There’s been much hype around the new spa at Ramside Hall, a gleaming £8million development at the landmark hotel.
But it isn’t all about massages and mud baths – your tastebuds can look forward to a treat, too.
A large area of the ground floor at the new site is taken up with Fusion, an Asian-themed restaurant.
Though it’s used by spa guests, often as part of meal and spa deals, it’s also an eatery in its own right and you don’t have to be in a dressing gown and slippers to eat here.
However, dine here during the day and you’ll more than likely be flanked by Terry towelling.
We visited on a Saturday night and the restaurant side of the development certainly has enough sparkle of its own to draw you here as a diner, with the added bonus of plenty of free parking.
Look through the fretwork windows and you can see spa guests unwinding, but it’s not too much of a distraction from the restaurant’s own identity.
The decor theme draws upon South East Asia for inspiration, with its trailing blossom tree feature, soothing shades of green and kitsch Thai artworks peppering the walls.
It’s a look that’s in keeping with the ethos of the spa and its treatments, which are often associated with this more relaxed corner of the globe.

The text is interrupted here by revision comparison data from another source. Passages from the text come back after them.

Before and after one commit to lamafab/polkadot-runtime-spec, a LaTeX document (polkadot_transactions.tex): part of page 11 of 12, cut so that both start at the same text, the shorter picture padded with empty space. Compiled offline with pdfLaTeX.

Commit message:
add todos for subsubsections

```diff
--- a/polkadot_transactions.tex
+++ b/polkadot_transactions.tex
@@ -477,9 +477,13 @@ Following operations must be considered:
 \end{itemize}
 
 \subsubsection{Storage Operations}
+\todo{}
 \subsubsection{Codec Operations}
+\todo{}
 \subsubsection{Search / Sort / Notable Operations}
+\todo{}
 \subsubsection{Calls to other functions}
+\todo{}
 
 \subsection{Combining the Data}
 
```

The menu follows suit and is a concise foray to the Far East.
The executive head chef here is Martin Moore, who’s no stranger to pan-Asian food after heading up the former Lotus Lounge in Durham City, and his love of foods from the other side of the world shines through in this menu too.

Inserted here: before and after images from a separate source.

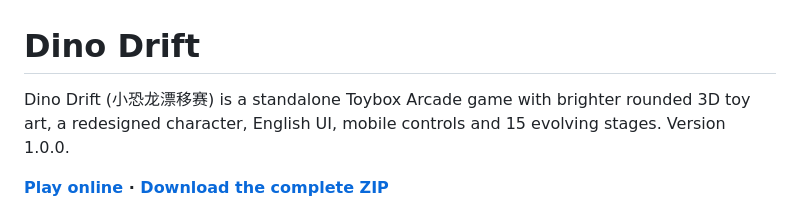
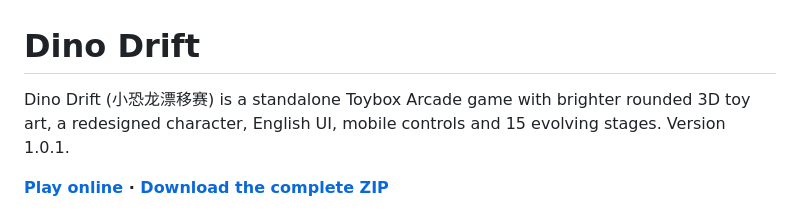
Before and after one commit to wentaopeng714-cmd/dino-drift, a Markdown page: README.md, the part around one of its changes. GitHub-like rendering.

```diff
--- a/README.md
+++ b/README.md
@@ -1,4 +1,4 @@
 # Dino Drift
 
-Dino Drift (小恐龙漂移赛) is a standalone Toybox Arcade game with brighter rounded 3D toy art, a redesigned character, English UI, mobile controls and 15 evolving stages. Version 1.0.0.
+Dino Drift (小恐龙漂移赛) is a standalone Toybox Arcade game with brighter rounded 3D toy art, a redesigned character, English UI, mobile controls and 15 evolving stages. Version 1.0.1.
 
```
Also changed, not shown: other parts of README.md (+1 -1 lines), previews/bento-bears-avatar.png, previews/dino-drift-avatar.png, previews/peach-party-avatar.png, previews/pocket-heist-avatar.png, previews/prism-garden-avatar.png, 4 other files.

Highlights include wok dishes, sushi and dim sum.
Price-wise, it’s not cheap as chips, but this is more of a destination venue where you’d spend the night, rather than somewhere you’d pop in for a quick bite to eat.
To start, I chose the scallop and pork which at £9.95 is the most expensive of the starters. Others, such as Japanese miso soup, start from £6.
Served on a vibrant deep red plate, it certainly looked expensive.
Taste-wise, it was a great contrast of textures – the lighter flesh of the plump scallops worked well with the more densely rich pork. Meanwhile, a curried cauliflower puree and cumin oil added a taste of the Orient.
Feeling momentarily flush after pay day, I chose whole local lobster for main (£29.50) but you can pick up less decadent options such as the classic Pad Thai for £11.50 and a range of traditional Thai Curries from £10.50.
It’s a long time since I last treated myself to lobster, and this version didn’t disappoint.
Though it’s a seafood with enough meaty flavour to eat on its own, this version was heaped with a kaleidoscope of flavours – wok-fried Asian greens, ginger and basil soy sauce.
It’s served with a perfect mound of steamed rice too. As a bonus for me – and my companion – the lobster was dressed, so you can avoid any potential embarrassment caused by failed attempts to crack it open.
I couldn’t fault the crustacean, but it was actually the pudding which stole the show.
We couldn’t decide on just one, so chose the Bento Box, which is more of a bargain at a tenner for two people, and gives you a taster of each.
Bento boxes are to Japanese cuisine what plates are to us Brits, and here it makes for a quirky, and practical, way to present the puds.
Inside, you get a velvety Asian tea creme brûlée which was mopped up in seconds with a crumbly lavender shortbread; a punchy Vietnamese coffee and chocolate tart, a tart passion fruit sorbet and mango salsa; a beautifully smooth coconut and lime panna cotta and a perfect palate cleanser of ice cream, which proved to be the cherry on the top.
The drinks are also whipped up with Oriental flair, with cocktails priced at £8.
Ask me to choose a favourite Far East flavour from Fusion and I couldn’t, the range on offer left me tongue-Thai’d.